---------- RECORDS FOR PROCESSING

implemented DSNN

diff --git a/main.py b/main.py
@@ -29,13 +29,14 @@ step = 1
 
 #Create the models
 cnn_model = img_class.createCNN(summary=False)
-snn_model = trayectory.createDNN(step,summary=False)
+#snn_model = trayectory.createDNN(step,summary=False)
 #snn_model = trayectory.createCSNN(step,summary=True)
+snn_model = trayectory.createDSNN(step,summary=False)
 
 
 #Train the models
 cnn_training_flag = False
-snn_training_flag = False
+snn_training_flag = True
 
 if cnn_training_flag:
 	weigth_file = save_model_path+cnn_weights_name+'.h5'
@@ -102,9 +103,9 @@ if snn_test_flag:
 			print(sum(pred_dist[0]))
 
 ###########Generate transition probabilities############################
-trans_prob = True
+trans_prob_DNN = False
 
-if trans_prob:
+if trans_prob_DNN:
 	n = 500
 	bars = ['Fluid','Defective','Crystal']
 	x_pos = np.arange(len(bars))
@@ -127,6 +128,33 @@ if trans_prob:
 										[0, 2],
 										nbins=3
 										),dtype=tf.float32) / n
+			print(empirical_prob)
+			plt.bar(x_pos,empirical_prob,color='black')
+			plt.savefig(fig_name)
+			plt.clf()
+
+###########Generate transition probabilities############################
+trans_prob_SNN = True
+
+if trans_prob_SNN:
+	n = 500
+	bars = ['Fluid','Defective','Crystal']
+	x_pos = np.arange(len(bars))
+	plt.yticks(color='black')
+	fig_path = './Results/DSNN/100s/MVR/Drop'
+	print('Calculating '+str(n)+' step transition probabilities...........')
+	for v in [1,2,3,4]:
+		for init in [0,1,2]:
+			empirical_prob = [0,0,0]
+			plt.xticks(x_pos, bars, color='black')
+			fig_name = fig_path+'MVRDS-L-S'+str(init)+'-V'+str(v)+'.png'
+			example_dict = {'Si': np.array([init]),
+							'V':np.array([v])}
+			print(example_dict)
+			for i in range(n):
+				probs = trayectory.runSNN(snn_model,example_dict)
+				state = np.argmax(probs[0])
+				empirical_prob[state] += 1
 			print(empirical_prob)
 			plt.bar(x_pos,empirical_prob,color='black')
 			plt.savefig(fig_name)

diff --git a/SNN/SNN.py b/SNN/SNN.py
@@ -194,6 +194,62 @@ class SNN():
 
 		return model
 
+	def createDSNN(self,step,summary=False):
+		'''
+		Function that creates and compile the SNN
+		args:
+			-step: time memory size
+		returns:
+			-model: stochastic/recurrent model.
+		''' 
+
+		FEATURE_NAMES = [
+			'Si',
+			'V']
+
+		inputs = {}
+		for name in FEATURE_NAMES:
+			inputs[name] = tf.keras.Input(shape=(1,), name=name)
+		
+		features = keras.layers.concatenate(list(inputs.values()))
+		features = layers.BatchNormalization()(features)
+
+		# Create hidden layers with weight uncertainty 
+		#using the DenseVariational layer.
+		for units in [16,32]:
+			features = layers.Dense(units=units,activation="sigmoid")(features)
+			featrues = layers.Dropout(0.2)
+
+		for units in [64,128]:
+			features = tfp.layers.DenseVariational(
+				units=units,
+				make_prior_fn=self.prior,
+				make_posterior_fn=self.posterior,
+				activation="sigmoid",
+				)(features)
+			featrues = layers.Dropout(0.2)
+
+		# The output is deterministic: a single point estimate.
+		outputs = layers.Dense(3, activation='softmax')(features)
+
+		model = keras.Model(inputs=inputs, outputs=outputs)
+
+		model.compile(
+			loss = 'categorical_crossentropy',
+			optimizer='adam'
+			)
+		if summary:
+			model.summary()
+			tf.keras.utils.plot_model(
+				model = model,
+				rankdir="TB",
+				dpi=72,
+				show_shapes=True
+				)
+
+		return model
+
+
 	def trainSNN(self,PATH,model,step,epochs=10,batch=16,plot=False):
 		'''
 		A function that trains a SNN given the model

--------------------

Scan the preceding listing for the string "False" and copy every line where it occurs.

__ANSWER BOX__
 cnn_model = img_class.createCNN(summary=False)
-snn_model = trayectory.createDNN(step,summary=False)
+#snn_model = trayectory.createDNN(step,summary=False)
+snn_model = trayectory.createDSNN(step,summary=False)
 cnn_training_flag = False
-snn_training_flag = False
+trans_prob_DNN = False
+	def createDSNN(self,step,summary=False):
 	def trainSNN(self,PATH,model,step,epochs=10,batch=16,plot=False):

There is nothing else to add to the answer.